[Front-end code edit data]
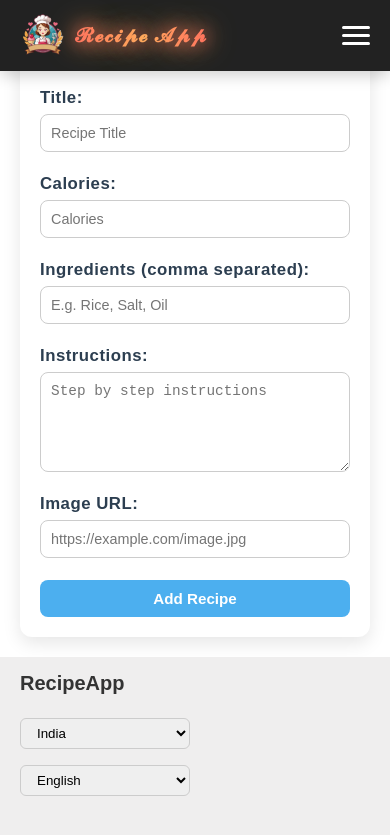
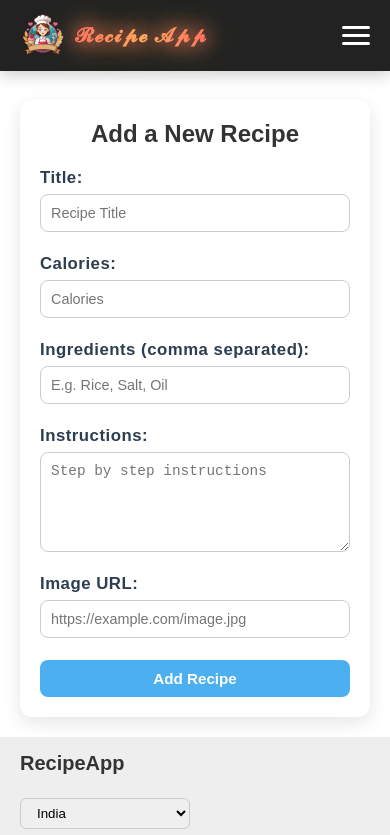
Before and after one commit to mahiawasthi23/recipe_food, a React (Vite) app in the folder recipe_food/: page /recipeform in a window 390 px wide. Shown: the top 835 px of the page. Built offline with nearby package versions, Linux system fonts and the light colour scheme.

Commit message:
make form and pages responsive

```diff
--- a/recipe_food/src/pages/Favorites.css
+++ b/recipe_food/src/pages/Favorites.css
@@ -1,6 +1,7 @@
 .favorites-container {
   max-width: 1200px;
   margin: 0 auto;
+  margin-top: 100px;
   padding: 20px;
 }
 
--- a/recipe_food/src/pages/Login.css
+++ b/recipe_food/src/pages/Login.css
@@ -5,6 +5,7 @@
   justify-content: center;
   min-height: 80vh;
   padding: 20px;
+  margin-top: 50px;
 }
 
 .form-container h2 {
--- a/recipe_food/src/pages/RecipeForm.css
+++ b/recipe_food/src/pages/RecipeForm.css
@@ -1,6 +1,7 @@
 .recipe-form-container {
   max-width: 600px;
   margin: 40px auto;
+  margin-top: 100px;
   padding: 25px;
   background: #ffffff;
   border-radius: 12px;
@@ -96,6 +97,7 @@
 @media (max-width: 768px) {
   .recipe-form-container {
     margin: 20px;
+    margin-top: 100px;
     padding: 20px;
   }
 
```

**REQUIREMENT**
Take the entries above and restate them word for word, minus their images.

**SOLUTION**
Before and after one commit to mahiawasthi23/recipe_food, a React (Vite) app in the folder recipe_food/: page /recipeform in a window 390 px wide. Shown: the top 835 px of the page. Built offline with nearby package versions, Linux system fonts and the light colour scheme.

Commit message:
make form and pages responsive

```diff
--- a/recipe_food/src/pages/Favorites.css
+++ b/recipe_food/src/pages/Favorites.css
@@ -1,6 +1,7 @@
 .favorites-container {
   max-width: 1200px;
   margin: 0 auto;
+  margin-top: 100px;
   padding: 20px;
 }
 
--- a/recipe_food/src/pages/Login.css
+++ b/recipe_food/src/pages/Login.css
@@ -5,6 +5,7 @@
   justify-content: center;
   min-height: 80vh;
   padding: 20px;
+  margin-top: 50px;
 }
 
 .form-container h2 {
--- a/recipe_food/src/pages/RecipeForm.css
+++ b/recipe_food/src/pages/RecipeForm.css
@@ -1,6 +1,7 @@
 .recipe-form-container {
   max-width: 600px;
   margin: 40px auto;
+  margin-top: 100px;
   padding: 25px;
   background: #ffffff;
   border-radius: 12px;
@@ -96,6 +97,7 @@
 @media (max-width: 768px) {
   .recipe-form-container {
     margin: 20px;
+    margin-top: 100px;
     padding: 20px;
   }
 
```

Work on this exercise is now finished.